DATA FOR ANALYSIS —
##############################
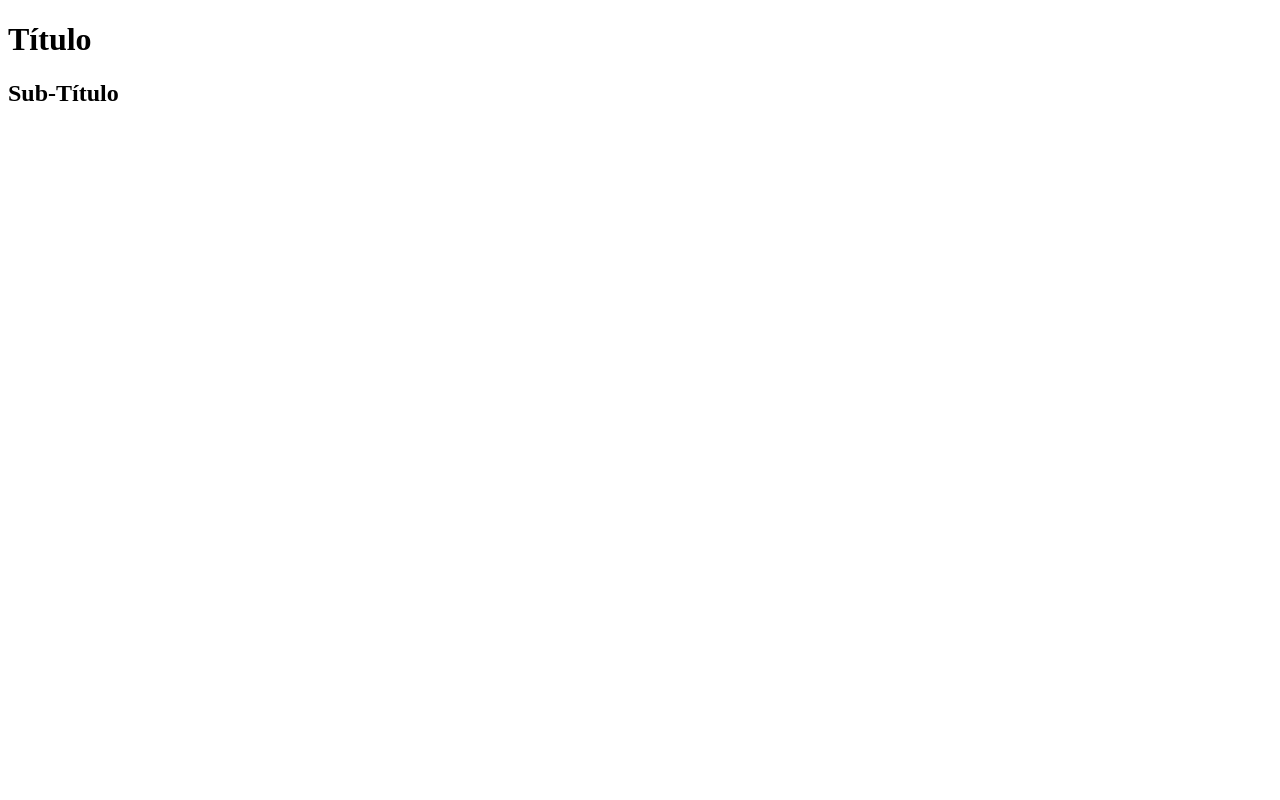
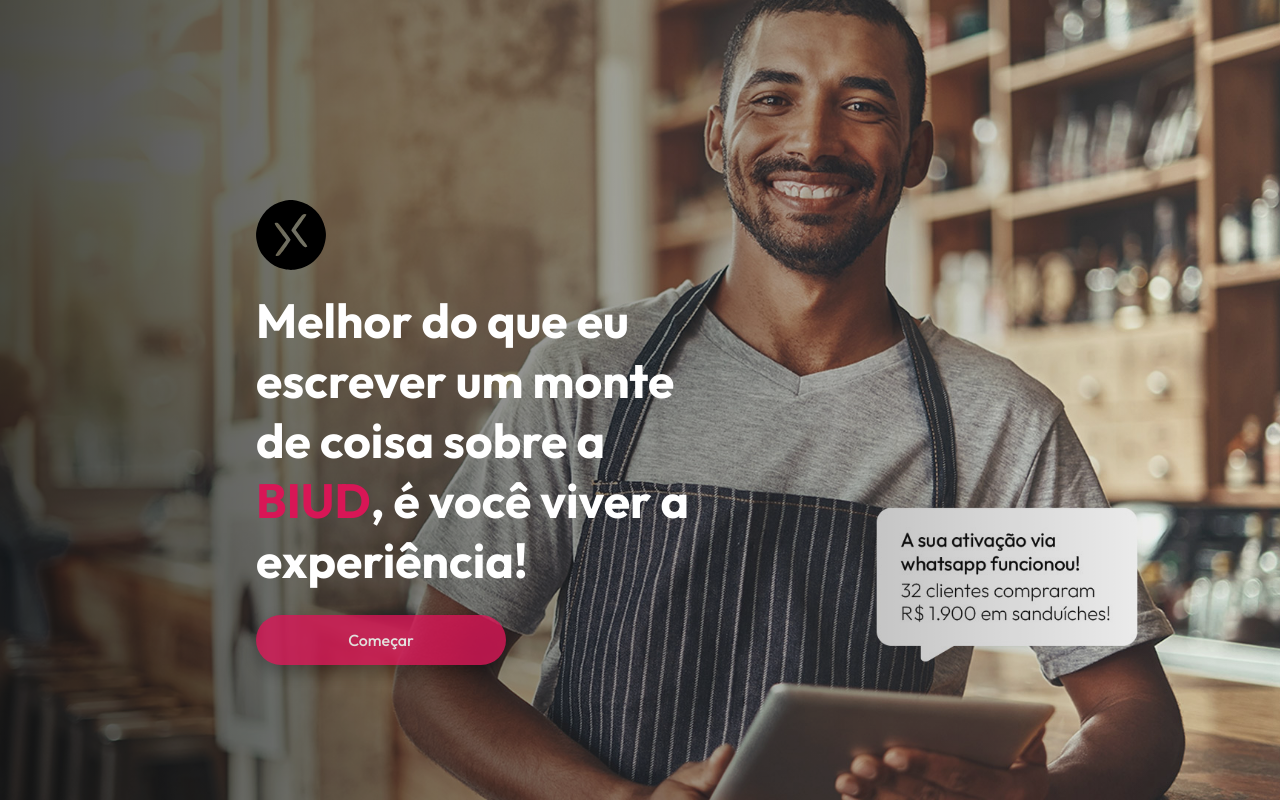
Before and after one commit to lperess/desafio-biud, a React (Create React App) app in the folder front-end/: page / in a window 1280 px wide. Built offline with nearby package versions, Linux system fonts and the light colour scheme.

Commit message:
Implementa rotas e a page Begin

```diff
--- a/front-end/public/index.html
+++ b/front-end/public/index.html
@@ -5,6 +5,12 @@
     <meta charset="utf-8" />
     <meta name="viewport" content="width=device-width, initial-scale=1" />
     <title>BIUD - Desafio técnico</title>
+    <link rel="preconnect" href="https://fonts.googleapis.com" />
+    <link rel="preconnect" href="https://fonts.gstatic.com" crossorigin />
+    <link
+      href="https://fonts.googleapis.com/css2?family=Outfit:wght@500;700&display=swap"
+      rel="stylesheet"
+    />
   </head>
 
   <body>
--- a/front-end/src/App.js
+++ /dev/null
@@ -1,10 +0,0 @@
-function App() {
-  return (
-    <>
-      <h1>Título</h1>
-      <h2>Sub-Título</h2>
-    </>
-  );
-}
-
-export default App;
--- /dev/null
+++ b/front-end/src/App.jsx
@@ -0,0 +1,33 @@
+import React from 'react';
+import { BrowserRouter, Route, Routes } from 'react-router-dom';
+import Begin from './pages/Begin';
+
+function App() {
+  return (
+    <BrowserRouter>
+      <Routes>
+        <Route path="/" element={<Begin />} />
+
+        <Route
+          path="/registration"
+          element={(
+            <section style={{ padding: '1rem' }}>
+              <p>Registration Page</p>
+            </section>
+            )}
+        />
+
+        <Route
+          path="*"
+          element={(
+            <section style={{ padding: '1rem' }}>
+              <p>There is nothing here!</p>
+            </section>
+          )}
+        />
+      </Routes>
+    </BrowserRouter>
+  );
+}
+
+export default App;
--- /dev/null
+++ b/front-end/src/pages/Begin/index.jsx
@@ -0,0 +1,28 @@
+import React from 'react';
+import './style.css';
+import logo from './icon-biud.svg';
+
+function Begin() {
+  return (
+    <main>
+      <section className="bg" />
+      <div className="container">
+        <img className="logo" src={logo} alt="Logo da BIUD" />
+        <h2 className="heading">
+          Melhor do que eu escrever um monte de coisa sobre a
+          {' '}
+          <span className="BIUD">BIUD</span>
+          , é você viver a experiência!
+        </h2>
+        <button
+          type="button"
+          className="start-btn"
+        >
+          <span>Começar</span>
+        </button>
+      </div>
+    </main>
+  );
+}
+
+export default Begin;
--- /dev/null
+++ b/front-end/src/pages/Begin/style.css
@@ -0,0 +1,112 @@
+* {
+  margin: 0;
+  box-sizing: border-box;
+}
+
+main {
+  position: relative;
+}
+
+.bg {
+  width: 100vw;
+  height: 100vh;
+  opacity: 0.95;
+  background-image: linear-gradient(
+      to right,
+      rgba(0, 0, 0, 0.75),
+      rgba(0, 0, 0, 0)
+    ),
+    url(../../../public/assets/background-02.jpg);
+  background-size: cover;
+  background-repeat: no-repeat;
+  background-position: 55% top;
+}
+
+.heading {
+  font-family: 'Outfit', sans-serif;
+  font-weight: 700;
+  font-size: 3rem;
+  color: #fff;
+  width: 450px;
+}
+
+.container {
+  display: flex;
+  flex-direction: column;
+  top: 25%;
+  left: 20%;
+  align-items: flex-start;
+  position: absolute;
+}
+
+.logo {
+  height: 70px;
+  margin-bottom: 20px;
+}
+
+.start-btn {
+  background-color: #d81656;
+  border: none;
+  color: #fff;
+  opacity: 0.8;
+  padding: 15px;
+  margin-top: 25px;
+  width: 250px;
+  border-radius: 25px;
+  font-family: 'Outfit', sans-serif;
+  font-size: 1rem;
+  font-weight: 500;
+  cursor: pointer;
+  transition: all 0.5s;
+  box-shadow: 0 8px 16px 0 rgba(0, 0, 0, 0.2), 0 6px 20px 0 rgba(0, 0, 0, 0.19);
+}
+
+.start-btn span {
+  display: inline-block;
+  position: relative;
+  transition: 0.5s;
+}
+
+.start-btn span:after {
+  content: '\00bb';
+  position: absolute;
+  opacity: 0;
+  top: -1px;
+  right: -30px;
+  transition: 0.5s;
+}
+
+.start-btn:hover span {
+  padding-right: 25px;
+}
+
+.start-btn:hover span:after {
+  opacity: 1;
+  right: 11px;
+}
+
+.start-btn:hover {
+  opacity: 1;
+}
+
+.BIUD {
+  color: #d81656;
+}
+
+@media screen and (max-width: 750px) {
+  .heading {
+    font-size: 1.9rem;
+    width: 240px;
+  }
+
+  .start-btn {
+    background-color: #d81656;
+    border: none;
+    color: #fff;
+    padding: 15px;
+    margin-top: 25px;
+    width: 175px;
+    border-radius: 25px;
+    opacity: 1;
+  }
+}
```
##############################
REQUIRED WORK — Nothing but the pictures is to be left out; repeat the data exactly.

OUTPUT FOR THIS TASK —
Before and after one commit to lperess/desafio-biud, a React (Create React App) app in the folder front-end/: page / in a window 1280 px wide. Built offline with nearby package versions, Linux system fonts and the light colour scheme.

Commit message:
Implementa rotas e a page Begin

```diff
--- a/front-end/public/index.html
+++ b/front-end/public/index.html
@@ -5,6 +5,12 @@
     <meta charset="utf-8" />
     <meta name="viewport" content="width=device-width, initial-scale=1" />
     <title>BIUD - Desafio técnico</title>
+    <link rel="preconnect" href="https://fonts.googleapis.com" />
+    <link rel="preconnect" href="https://fonts.gstatic.com" crossorigin />
+    <link
+      href="https://fonts.googleapis.com/css2?family=Outfit:wght@500;700&display=swap"
+      rel="stylesheet"
+    />
   </head>
 
   <body>
--- a/front-end/src/App.js
+++ /dev/null
@@ -1,10 +0,0 @@
-function App() {
-  return (
-    <>
-      <h1>Título</h1>
-      <h2>Sub-Título</h2>
-    </>
-  );
-}
-
-export default App;
--- /dev/null
+++ b/front-end/src/App.jsx
@@ -0,0 +1,33 @@
+import React from 'react';
+import { BrowserRouter, Route, Routes } from 'react-router-dom';
+import Begin from './pages/Begin';
+
+function App() {
+  return (
+    <BrowserRouter>
+      <Routes>
+        <Route path="/" element={<Begin />} />
+
+        <Route
+          path="/registration"
+          element={(
+            <section style={{ padding: '1rem' }}>
+              <p>Registration Page</p>
+            </section>
+            )}
+        />
+
+        <Route
+          path="*"
+          element={(
+            <section style={{ padding: '1rem' }}>
+              <p>There is nothing here!</p>
+            </section>
+          )}
+        />
+      </Routes>
+    </BrowserRouter>
+  );
+}
+
+export default App;
--- /dev/null
+++ b/front-end/src/pages/Begin/index.jsx
@@ -0,0 +1,28 @@
+import React from 'react';
+import './style.css';
+import logo from './icon-biud.svg';
+
+function Begin() {
+  return (
+    <main>
+      <section className="bg" />
+      <div className="container">
+        <img className="logo" src={logo} alt="Logo da BIUD" />
+        <h2 className="heading">
+          Melhor do que eu escrever um monte de coisa sobre a
+          {' '}
+          <span className="BIUD">BIUD</span>
+          , é você viver a experiência!
+        </h2>
+        <button
+          type="button"
+          className="start-btn"
+        >
+          <span>Começar</span>
+        </button>
+      </div>
+    </main>
+  );
+}
+
+export default Begin;
--- /dev/null
+++ b/front-end/src/pages/Begin/style.css
@@ -0,0 +1,112 @@
+* {
+  margin: 0;
+  box-sizing: border-box;
+}
+
+main {
+  position: relative;
+}
+
+.bg {
+  width: 100vw;
+  height: 100vh;
+  opacity: 0.95;
+  background-image: linear-gradient(
+      to right,
+      rgba(0, 0, 0, 0.75),
+      rgba(0, 0, 0, 0)
+    ),
+    url(../../../public/assets/background-02.jpg);
+  background-size: cover;
+  background-repeat: no-repeat;
+  background-position: 55% top;
+}
+
+.heading {
+  font-family: 'Outfit', sans-serif;
+  font-weight: 700;
+  font-size: 3rem;
+  color: #fff;
+  width: 450px;
+}
+
+.container {
+  display: flex;
+  flex-direction: column;
+  top: 25%;
+  left: 20%;
+  align-items: flex-start;
+  position: absolute;
+}
+
+.logo {
+  height: 70px;
+  margin-bottom: 20px;
+}
+
+.start-btn {
+  background-color: #d81656;
+  border: none;
+  color: #fff;
+  opacity: 0.8;
+  padding: 15px;
+  margin-top: 25px;
+  width: 250px;
+  border-radius: 25px;
+  font-family: 'Outfit', sans-serif;
+  font-size: 1rem;
+  font-weight: 500;
+  cursor: pointer;
+  transition: all 0.5s;
+  box-shadow: 0 8px 16px 0 rgba(0, 0, 0, 0.2), 0 6px 20px 0 rgba(0, 0, 0, 0.19);
+}
+
+.start-btn span {
+  display: inline-block;
+  position: relative;
+  transition: 0.5s;
+}
+
+.start-btn span:after {
+  content: '\00bb';
+  position: absolute;
+  opacity: 0;
+  top: -1px;
+  right: -30px;
+  transition: 0.5s;
+}
+
+.start-btn:hover span {
+  padding-right: 25px;
+}
+
+.start-btn:hover span:after {
+  opacity: 1;
+  right: 11px;
+}
+
+.start-btn:hover {
+  opacity: 1;
+}
+
+.BIUD {
+  color: #d81656;
+}
+
+@media screen and (max-width: 750px) {
+  .heading {
+    font-size: 1.9rem;
+    width: 240px;
+  }
+
+  .start-btn {
+    background-color: #d81656;
+    border: none;
+    color: #fff;
+    padding: 15px;
+    margin-top: 25px;
+    width: 175px;
+    border-radius: 25px;
+    opacity: 1;
+  }
+}
```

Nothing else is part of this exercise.